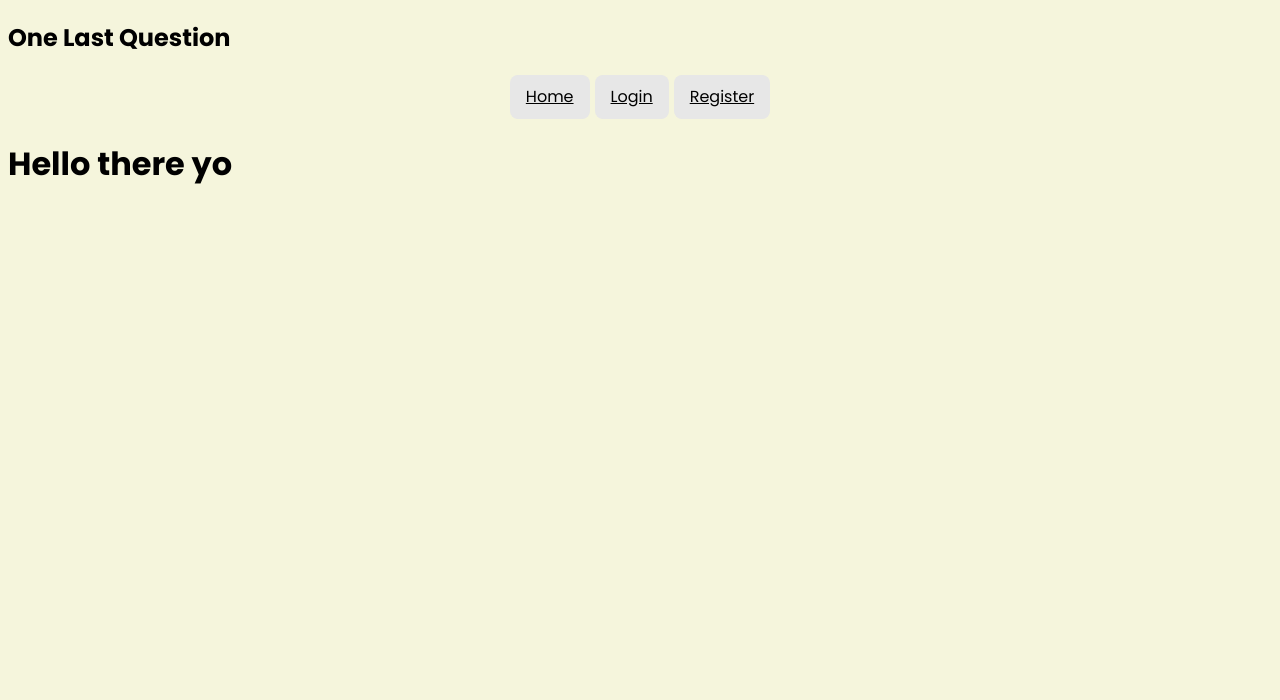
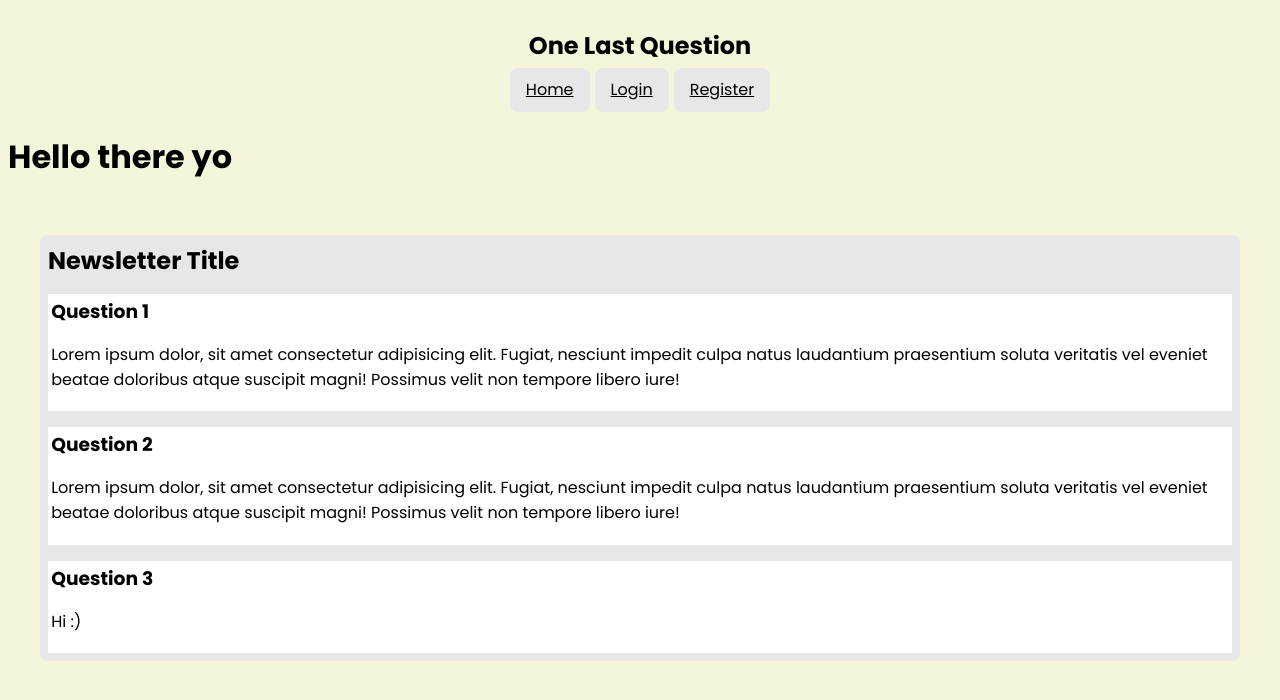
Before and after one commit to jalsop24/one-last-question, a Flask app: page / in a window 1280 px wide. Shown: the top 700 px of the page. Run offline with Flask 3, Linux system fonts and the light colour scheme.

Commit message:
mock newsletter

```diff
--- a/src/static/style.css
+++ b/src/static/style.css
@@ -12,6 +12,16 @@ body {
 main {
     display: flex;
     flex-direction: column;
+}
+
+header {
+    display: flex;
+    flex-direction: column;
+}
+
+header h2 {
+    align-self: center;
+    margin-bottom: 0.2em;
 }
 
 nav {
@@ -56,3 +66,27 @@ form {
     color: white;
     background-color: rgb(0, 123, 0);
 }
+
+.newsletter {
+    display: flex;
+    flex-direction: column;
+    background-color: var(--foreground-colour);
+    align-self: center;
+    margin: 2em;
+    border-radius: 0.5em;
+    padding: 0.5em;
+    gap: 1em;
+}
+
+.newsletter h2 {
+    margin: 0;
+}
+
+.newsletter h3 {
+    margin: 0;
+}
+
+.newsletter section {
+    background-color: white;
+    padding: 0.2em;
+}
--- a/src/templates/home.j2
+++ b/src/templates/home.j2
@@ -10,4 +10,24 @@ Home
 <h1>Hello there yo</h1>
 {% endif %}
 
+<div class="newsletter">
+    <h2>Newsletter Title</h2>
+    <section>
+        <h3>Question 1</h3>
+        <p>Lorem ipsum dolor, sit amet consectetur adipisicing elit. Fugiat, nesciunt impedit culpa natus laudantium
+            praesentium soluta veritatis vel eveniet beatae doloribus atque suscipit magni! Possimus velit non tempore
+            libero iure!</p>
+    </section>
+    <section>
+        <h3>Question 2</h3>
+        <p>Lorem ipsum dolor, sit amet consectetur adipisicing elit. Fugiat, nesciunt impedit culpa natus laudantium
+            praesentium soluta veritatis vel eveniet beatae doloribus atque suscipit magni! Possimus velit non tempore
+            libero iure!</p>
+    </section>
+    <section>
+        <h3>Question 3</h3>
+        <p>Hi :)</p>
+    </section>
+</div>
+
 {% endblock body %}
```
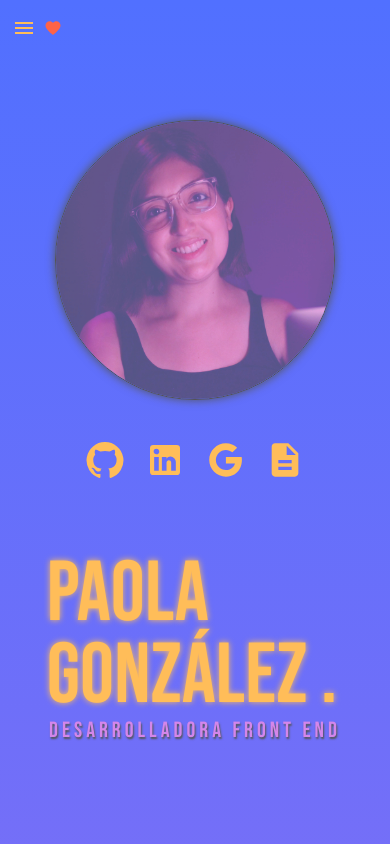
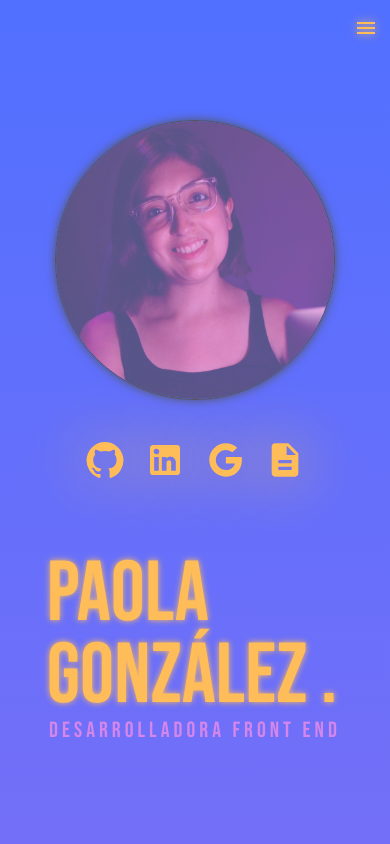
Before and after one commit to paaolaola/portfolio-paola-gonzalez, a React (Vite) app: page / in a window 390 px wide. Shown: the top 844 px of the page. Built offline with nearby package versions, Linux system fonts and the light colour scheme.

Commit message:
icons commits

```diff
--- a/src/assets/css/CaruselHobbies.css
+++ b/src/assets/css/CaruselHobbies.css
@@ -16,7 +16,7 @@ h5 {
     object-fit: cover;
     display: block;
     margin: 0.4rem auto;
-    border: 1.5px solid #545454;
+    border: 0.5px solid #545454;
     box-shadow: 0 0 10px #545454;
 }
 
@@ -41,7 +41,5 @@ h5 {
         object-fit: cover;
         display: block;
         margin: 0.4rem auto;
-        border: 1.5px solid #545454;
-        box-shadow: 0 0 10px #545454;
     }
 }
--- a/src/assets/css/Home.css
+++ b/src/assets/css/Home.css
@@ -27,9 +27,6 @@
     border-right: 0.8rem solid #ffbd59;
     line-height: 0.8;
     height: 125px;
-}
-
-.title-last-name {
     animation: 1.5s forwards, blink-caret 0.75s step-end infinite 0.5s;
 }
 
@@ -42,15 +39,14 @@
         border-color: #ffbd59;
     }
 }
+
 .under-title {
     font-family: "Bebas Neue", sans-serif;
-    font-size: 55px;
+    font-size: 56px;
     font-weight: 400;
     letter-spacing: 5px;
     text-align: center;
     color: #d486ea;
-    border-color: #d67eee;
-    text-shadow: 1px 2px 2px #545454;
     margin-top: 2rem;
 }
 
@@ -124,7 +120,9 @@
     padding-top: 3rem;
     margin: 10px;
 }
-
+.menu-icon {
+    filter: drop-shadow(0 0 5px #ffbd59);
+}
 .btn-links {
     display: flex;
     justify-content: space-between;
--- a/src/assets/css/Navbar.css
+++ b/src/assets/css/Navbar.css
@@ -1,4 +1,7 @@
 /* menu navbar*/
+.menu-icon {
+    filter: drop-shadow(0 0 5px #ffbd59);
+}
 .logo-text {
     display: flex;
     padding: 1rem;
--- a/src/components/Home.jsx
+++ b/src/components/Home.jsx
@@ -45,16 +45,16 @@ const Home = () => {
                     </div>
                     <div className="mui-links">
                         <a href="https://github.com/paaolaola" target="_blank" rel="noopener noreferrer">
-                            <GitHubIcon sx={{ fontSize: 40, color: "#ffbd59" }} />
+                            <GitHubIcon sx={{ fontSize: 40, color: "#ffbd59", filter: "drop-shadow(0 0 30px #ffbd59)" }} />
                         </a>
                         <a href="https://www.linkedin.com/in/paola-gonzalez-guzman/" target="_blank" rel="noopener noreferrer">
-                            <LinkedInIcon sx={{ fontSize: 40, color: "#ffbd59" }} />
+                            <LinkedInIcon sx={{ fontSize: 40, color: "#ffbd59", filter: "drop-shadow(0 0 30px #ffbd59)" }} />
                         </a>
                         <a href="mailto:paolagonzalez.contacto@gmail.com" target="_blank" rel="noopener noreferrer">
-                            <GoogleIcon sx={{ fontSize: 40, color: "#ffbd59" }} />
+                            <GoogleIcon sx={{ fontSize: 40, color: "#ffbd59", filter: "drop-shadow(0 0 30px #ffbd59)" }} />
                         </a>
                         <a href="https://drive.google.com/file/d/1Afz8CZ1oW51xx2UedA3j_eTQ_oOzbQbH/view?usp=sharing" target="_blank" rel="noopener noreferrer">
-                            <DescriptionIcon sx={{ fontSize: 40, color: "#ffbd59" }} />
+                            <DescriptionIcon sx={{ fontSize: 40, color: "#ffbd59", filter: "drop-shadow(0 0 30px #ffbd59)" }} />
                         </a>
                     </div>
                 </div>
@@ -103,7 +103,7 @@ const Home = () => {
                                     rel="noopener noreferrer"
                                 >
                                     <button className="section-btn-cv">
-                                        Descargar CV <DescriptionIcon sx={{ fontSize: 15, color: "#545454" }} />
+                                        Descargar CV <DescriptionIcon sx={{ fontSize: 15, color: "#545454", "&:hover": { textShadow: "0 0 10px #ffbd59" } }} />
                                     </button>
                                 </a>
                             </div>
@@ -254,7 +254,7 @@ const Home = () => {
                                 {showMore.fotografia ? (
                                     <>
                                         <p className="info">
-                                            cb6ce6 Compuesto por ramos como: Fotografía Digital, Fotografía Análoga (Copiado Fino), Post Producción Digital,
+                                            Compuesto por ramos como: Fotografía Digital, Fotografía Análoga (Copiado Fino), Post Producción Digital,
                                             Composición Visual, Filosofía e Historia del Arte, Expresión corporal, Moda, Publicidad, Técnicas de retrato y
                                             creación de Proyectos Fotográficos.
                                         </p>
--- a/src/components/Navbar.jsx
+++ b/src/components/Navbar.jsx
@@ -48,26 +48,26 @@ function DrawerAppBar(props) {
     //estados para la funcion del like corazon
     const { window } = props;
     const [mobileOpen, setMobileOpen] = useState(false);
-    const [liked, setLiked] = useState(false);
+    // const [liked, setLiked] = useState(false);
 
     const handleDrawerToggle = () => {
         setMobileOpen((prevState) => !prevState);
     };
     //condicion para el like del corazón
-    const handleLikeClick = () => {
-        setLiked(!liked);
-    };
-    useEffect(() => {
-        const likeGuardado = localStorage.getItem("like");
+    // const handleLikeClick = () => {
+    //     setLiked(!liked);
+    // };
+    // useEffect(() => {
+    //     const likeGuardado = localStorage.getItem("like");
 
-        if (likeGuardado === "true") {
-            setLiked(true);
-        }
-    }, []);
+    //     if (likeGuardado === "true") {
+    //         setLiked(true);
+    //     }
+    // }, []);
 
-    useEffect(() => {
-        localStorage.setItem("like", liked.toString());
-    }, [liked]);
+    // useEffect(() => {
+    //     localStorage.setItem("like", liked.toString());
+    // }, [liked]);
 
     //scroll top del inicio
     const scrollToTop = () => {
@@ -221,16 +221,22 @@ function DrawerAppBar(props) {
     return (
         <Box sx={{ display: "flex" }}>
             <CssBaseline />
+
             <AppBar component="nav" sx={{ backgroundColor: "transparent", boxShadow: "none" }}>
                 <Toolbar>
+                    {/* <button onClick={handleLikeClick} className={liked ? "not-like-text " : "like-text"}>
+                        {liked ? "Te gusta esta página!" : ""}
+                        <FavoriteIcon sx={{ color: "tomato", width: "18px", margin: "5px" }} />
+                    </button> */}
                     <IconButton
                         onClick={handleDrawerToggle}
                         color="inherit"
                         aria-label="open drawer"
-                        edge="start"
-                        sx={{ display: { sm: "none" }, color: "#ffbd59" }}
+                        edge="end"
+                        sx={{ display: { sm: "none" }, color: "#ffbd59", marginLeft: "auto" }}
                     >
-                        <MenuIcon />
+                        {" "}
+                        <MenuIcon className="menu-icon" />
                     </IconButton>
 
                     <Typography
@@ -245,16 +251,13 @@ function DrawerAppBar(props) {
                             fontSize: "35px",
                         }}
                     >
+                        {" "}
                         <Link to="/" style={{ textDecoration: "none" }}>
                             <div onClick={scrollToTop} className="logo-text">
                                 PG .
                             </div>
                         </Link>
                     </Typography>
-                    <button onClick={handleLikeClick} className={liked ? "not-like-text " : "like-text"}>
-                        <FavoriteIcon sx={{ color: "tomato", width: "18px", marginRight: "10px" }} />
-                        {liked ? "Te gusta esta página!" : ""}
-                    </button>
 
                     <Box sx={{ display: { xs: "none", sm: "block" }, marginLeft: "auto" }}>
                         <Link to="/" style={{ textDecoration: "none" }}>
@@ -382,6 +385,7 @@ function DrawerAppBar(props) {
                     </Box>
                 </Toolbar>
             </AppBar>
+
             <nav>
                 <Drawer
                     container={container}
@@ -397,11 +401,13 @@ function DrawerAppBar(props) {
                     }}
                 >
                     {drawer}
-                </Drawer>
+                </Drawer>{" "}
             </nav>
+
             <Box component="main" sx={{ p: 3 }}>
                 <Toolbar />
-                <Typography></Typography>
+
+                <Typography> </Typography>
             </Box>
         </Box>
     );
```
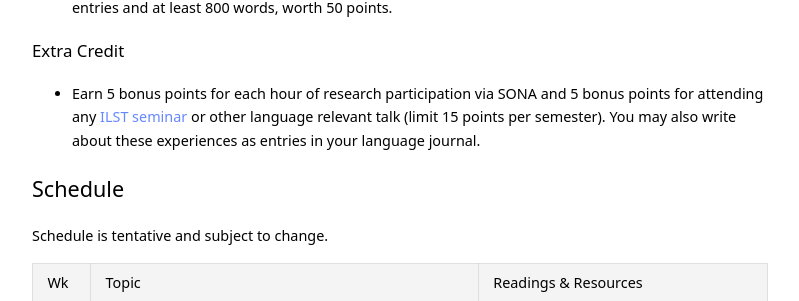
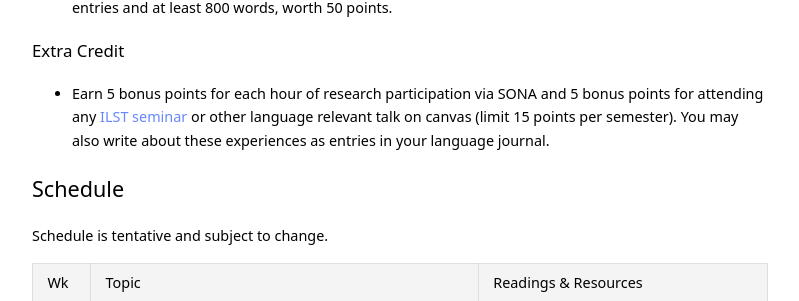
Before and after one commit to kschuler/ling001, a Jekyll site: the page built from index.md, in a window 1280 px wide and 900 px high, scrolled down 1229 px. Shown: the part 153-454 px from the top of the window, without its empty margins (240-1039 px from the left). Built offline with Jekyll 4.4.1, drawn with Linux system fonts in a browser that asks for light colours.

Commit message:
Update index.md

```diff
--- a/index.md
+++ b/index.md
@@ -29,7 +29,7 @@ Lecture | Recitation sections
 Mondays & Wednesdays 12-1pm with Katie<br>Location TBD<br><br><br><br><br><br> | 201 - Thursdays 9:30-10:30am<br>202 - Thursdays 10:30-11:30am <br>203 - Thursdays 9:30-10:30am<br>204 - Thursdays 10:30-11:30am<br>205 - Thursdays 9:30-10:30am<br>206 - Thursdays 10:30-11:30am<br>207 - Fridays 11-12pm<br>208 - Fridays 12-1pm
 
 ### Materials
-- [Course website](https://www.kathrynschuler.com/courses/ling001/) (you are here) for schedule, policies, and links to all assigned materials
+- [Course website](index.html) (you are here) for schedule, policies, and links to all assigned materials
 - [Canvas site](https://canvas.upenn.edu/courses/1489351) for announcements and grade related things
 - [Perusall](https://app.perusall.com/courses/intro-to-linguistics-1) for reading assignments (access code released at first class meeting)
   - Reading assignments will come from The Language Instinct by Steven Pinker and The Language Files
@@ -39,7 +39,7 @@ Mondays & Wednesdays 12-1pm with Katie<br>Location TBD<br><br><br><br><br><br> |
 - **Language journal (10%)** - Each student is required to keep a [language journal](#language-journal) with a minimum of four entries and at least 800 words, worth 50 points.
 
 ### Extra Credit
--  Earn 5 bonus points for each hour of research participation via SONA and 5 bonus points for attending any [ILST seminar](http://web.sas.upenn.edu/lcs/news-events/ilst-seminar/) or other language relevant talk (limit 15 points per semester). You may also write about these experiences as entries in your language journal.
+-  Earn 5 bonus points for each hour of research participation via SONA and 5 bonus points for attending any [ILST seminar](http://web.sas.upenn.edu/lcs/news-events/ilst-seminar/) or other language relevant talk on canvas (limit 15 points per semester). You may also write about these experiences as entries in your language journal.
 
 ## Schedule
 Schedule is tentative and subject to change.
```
+-------+
Copy out, from the listing above, every line that contains the string "CaruselHobbies".

### Result below
--- a/src/assets/css/CaruselHobbies.css
+++ b/src/assets/css/CaruselHobbies.css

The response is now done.